I am a PhD candidate in Modern European Philosophy at the CRMEP, Kingston University. Apart from my academic work, I work as an artist and performer within the visual and performing arts as well as a performer for Anne imhof, Mette Ingvartsen, Alexandra Bachzetsis et. al.
New Formations 92, Autumn 2017: Of technical ensembles, book review on the English translation of Gilbert Simondon's On the Mode of Existence of Technical Objects, University of Minnesota Press 2017
contribution to the catalogue of Faust, Anne Imhof. Edited by Susanne Pfeffer with contributions by Franziska Aigner, Eliza Douglas, Anne Imhof, Susanne Pfeffer, Juliane Rebentisch, Kerstin Stakemeier, and photographies by Nadine Fraczkowski. Koenig Books 2017
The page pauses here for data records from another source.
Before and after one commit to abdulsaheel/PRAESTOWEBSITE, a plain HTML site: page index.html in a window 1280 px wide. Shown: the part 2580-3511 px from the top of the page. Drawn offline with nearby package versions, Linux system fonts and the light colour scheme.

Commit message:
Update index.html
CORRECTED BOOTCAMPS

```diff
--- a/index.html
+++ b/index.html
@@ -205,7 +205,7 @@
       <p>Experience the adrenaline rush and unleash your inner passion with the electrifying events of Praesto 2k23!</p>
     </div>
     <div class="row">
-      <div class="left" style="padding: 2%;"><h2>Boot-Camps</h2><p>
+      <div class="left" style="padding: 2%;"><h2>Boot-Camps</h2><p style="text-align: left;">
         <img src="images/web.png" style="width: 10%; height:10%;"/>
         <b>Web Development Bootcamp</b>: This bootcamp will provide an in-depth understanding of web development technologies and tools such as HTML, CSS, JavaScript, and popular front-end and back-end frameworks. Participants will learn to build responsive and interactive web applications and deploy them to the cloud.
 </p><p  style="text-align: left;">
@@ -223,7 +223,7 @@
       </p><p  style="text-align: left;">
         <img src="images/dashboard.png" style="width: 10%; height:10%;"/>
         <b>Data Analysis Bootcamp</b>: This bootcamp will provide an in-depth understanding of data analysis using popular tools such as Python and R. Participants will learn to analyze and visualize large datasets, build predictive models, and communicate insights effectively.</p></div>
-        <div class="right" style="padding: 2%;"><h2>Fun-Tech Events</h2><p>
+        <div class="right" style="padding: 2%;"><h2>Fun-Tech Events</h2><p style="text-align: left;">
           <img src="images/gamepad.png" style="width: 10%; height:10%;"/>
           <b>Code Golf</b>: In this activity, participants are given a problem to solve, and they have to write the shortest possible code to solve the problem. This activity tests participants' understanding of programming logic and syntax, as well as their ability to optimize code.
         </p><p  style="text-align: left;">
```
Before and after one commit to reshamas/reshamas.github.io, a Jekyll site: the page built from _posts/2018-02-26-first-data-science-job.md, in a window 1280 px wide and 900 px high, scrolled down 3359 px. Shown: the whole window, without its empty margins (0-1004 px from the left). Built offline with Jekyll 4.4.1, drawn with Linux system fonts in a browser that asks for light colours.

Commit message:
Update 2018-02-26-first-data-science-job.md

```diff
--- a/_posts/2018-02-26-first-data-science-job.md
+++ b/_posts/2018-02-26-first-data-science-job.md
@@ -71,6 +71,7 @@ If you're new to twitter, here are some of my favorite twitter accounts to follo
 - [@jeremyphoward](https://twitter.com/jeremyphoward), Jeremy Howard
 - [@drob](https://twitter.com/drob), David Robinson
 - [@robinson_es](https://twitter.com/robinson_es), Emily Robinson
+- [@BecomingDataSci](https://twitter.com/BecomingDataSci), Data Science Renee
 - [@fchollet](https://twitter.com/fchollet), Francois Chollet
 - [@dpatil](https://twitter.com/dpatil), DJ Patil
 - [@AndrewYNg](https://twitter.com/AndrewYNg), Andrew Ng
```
Radical Philosophy 200, Nov/Dec 2016: Unsocial Media, book review of Yuk Hui's On the Mode of Existence of Digital Objects, University of Minnesota Press 2016